The First Rhapsody is dedicated to Hungarian virtuoso violinist Joseph Szigeti, a close friend of Bartok. Bartók evidently composed both rhapsodies purely as a personal gesture, rather than on commission, and did so without telling anyone until they were both completed.

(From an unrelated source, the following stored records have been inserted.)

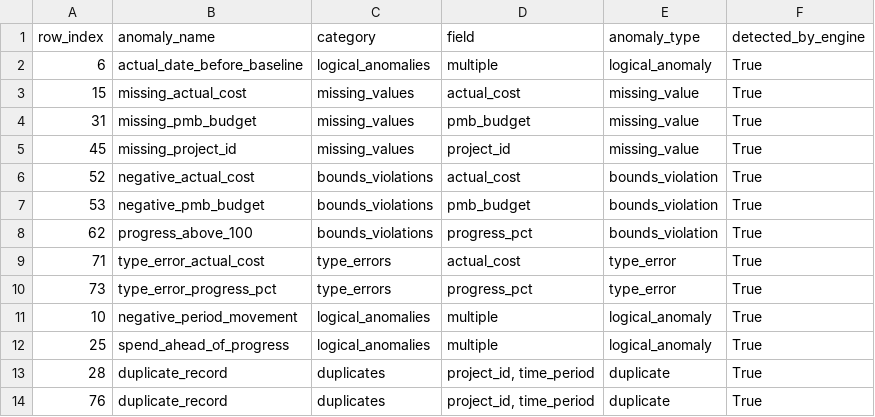
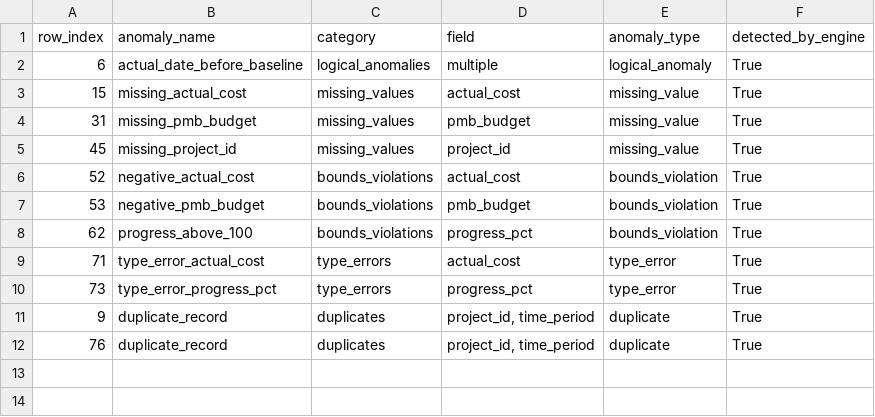
Before and after one commit to 2026disertation-dot/Data-Quality-Dashboard-, a CSV file: data/kaggle_anomaly_ground_truth.csv, drawn as a sheet.

```diff
--- a/data/kaggle_anomaly_ground_truth.csv
+++ b/data/kaggle_anomaly_ground_truth.csv
@@ -10,5 +10,3 @@ row_index,anomaly_name,category,field,anomaly_type,detected_by_engine
 73,type_error_progress_pct,type_errors,progress_pct,type_error,True
-10,negative_period_movement,logical_anomalies,multiple,logical_anomaly,True
-25,spend_ahead_of_progress,logical_anomalies,multiple,logical_anomaly,True
-28,duplicate_record,duplicates,"project_id, time_period",duplicate,True
+9,duplicate_record,duplicates,"project_id, time_period",duplicate,True
 76,duplicate_record,duplicates,"project_id, time_period",duplicate,True
```
Also changed, not shown: data/kaggle_anomaly_test_set.csv, 40 other files.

Both rhapsodies exemplify a mode of composition using peasant-music sources, described by Bartók as taking an existing melody and adding an accompaniment together with some introductory or ending material, in such a way that the newly composed matter is strictly secondary—never competing with the folk material for prominence. This was acknowledged in the scores of the early editions, which bore the subtitle "Folk Dances" (Walsh 2005, 235–36). Bartók's objective was to transplant the entire style of Eastern-European fiddle playing into the Western concert context. In order to further this project, he insisted that Szigeti listen to the original field recordings from which the melodies were transcribed (Laki 2001, 141). The Rhapsody uses the same slow–fast (lassú—friss) paired movements of the popular Hungarian verbunkos (recruiting dance) found in the earlier Rhapsody for Piano of 1904, and to which he would later return in the first movement of Contrasts in 1938 (Losseff 2001, 124). Bartók specified that each of the movements can be performed separately—not only the fast second movement but also the more serious slow opening movement of each rhapsody (Walsh 2005, 235).